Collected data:
━━━━
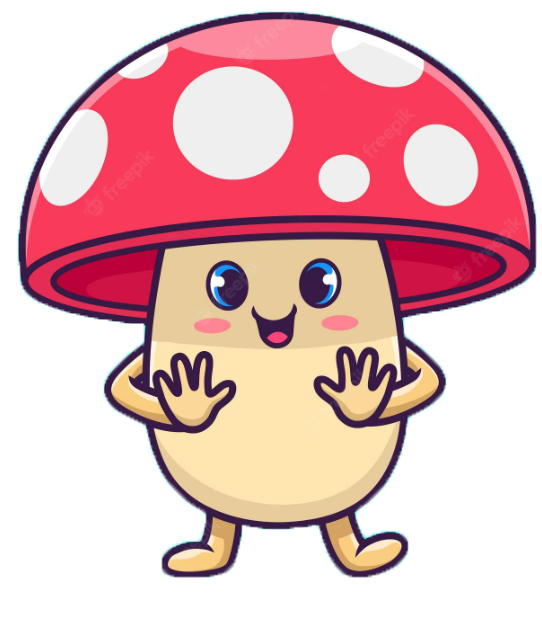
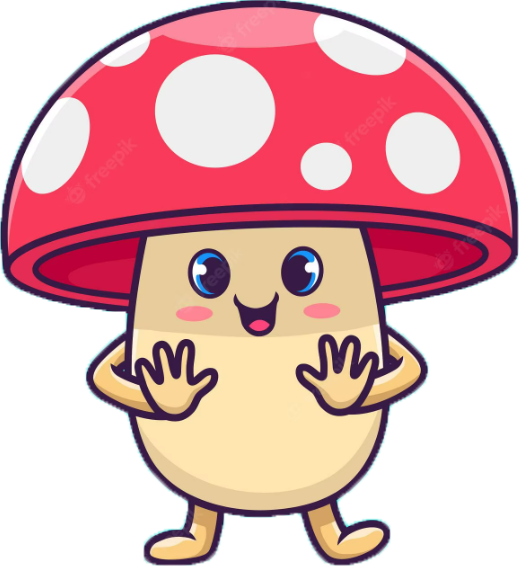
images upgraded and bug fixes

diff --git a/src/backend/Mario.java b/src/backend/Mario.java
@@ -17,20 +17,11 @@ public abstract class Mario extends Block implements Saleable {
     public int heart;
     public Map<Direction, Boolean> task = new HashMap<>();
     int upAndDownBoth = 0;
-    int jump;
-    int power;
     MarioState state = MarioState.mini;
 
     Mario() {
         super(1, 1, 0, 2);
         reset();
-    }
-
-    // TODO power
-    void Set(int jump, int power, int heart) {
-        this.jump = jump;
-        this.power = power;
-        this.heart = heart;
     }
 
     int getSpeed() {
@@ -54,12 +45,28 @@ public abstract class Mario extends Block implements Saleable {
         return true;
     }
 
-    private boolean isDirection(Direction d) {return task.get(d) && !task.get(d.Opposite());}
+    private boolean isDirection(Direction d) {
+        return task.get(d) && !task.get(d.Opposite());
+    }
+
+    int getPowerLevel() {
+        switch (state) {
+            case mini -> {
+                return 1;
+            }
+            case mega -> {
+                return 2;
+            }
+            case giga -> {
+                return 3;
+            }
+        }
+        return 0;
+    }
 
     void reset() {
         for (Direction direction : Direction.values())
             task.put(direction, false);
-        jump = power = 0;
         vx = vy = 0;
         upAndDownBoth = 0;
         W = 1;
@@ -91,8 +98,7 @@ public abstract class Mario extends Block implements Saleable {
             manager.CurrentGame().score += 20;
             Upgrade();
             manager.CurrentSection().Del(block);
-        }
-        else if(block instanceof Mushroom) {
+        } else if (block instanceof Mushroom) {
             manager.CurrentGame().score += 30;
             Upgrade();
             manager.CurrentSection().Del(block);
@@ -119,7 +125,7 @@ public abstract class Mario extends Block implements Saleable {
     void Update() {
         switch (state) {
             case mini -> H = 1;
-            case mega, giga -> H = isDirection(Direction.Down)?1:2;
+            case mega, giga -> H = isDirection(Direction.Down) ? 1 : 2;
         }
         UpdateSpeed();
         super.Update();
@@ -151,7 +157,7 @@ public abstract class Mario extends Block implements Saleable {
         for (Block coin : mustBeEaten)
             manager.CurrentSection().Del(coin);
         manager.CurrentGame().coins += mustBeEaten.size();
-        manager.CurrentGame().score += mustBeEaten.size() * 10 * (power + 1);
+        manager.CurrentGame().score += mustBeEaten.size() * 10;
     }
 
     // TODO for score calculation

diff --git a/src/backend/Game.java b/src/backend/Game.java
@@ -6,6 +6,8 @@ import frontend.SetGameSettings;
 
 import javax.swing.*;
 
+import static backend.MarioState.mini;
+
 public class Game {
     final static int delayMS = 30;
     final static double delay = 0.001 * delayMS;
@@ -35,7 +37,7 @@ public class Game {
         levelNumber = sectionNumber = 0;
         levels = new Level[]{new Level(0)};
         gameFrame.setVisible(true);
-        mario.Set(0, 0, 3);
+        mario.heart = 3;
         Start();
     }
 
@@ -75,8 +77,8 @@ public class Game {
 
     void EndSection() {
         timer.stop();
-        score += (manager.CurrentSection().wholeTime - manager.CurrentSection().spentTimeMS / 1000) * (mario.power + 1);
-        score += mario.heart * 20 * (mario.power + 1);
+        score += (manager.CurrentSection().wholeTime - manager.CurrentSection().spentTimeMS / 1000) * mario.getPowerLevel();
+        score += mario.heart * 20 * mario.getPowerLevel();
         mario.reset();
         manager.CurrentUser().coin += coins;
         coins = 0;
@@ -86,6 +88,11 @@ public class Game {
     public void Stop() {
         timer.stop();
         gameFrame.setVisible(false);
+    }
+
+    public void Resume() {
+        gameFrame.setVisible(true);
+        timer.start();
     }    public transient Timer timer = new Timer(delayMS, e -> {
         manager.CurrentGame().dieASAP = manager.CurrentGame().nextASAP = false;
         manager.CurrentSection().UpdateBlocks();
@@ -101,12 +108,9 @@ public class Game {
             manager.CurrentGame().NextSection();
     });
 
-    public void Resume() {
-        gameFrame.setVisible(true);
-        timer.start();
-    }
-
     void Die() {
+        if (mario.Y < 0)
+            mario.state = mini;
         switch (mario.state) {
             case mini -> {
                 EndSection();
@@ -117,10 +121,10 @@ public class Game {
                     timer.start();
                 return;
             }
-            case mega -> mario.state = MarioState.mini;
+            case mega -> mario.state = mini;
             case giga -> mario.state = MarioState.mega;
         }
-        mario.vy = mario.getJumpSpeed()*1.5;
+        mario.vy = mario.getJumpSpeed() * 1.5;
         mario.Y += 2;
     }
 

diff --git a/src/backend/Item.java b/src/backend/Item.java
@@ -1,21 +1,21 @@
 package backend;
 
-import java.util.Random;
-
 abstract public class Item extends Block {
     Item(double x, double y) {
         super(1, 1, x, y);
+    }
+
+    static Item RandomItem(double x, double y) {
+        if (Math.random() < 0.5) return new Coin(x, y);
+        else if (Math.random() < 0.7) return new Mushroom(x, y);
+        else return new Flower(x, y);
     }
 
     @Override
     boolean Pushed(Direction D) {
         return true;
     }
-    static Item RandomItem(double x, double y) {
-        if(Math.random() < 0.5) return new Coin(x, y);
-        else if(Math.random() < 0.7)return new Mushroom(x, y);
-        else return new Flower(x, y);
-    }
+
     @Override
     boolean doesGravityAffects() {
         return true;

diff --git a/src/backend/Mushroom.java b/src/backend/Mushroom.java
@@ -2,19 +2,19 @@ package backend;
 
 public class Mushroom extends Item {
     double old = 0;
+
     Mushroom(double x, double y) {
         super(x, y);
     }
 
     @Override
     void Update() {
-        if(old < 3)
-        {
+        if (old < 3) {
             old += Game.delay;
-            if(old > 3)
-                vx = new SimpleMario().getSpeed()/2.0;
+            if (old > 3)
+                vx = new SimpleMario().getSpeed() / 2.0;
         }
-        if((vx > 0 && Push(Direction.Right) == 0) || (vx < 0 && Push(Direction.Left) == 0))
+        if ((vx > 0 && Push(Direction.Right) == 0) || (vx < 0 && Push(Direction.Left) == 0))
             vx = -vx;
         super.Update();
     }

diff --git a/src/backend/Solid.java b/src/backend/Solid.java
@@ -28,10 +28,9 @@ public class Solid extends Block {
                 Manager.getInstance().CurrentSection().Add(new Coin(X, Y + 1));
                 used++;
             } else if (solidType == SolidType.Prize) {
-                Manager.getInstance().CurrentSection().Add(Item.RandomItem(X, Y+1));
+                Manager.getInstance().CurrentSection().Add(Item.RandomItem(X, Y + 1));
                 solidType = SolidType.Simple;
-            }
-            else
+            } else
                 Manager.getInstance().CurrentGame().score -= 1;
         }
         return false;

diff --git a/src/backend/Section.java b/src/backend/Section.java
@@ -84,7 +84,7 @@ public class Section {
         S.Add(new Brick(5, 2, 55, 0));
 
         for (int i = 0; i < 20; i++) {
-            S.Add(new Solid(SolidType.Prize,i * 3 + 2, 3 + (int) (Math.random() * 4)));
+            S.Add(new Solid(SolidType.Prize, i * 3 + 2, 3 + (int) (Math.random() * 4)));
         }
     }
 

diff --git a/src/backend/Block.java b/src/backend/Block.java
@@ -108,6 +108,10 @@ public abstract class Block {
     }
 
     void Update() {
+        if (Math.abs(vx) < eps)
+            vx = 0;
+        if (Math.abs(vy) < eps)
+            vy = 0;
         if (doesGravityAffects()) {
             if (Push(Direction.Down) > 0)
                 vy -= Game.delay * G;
━━━━
Begin at the top of the records above and retype each line exactly until the line containing "public Map<Direction, Boolean>", which is included. Skip all pictures.

ANSWER TO THIS EXERCISE:
images upgraded and bug fixes

diff --git a/src/backend/Mario.java b/src/backend/Mario.java
@@ -17,20 +17,11 @@ public abstract class Mario extends Block implements Saleable {
     public int heart;
     public Map<Direction, Boolean> task = new HashMap<>();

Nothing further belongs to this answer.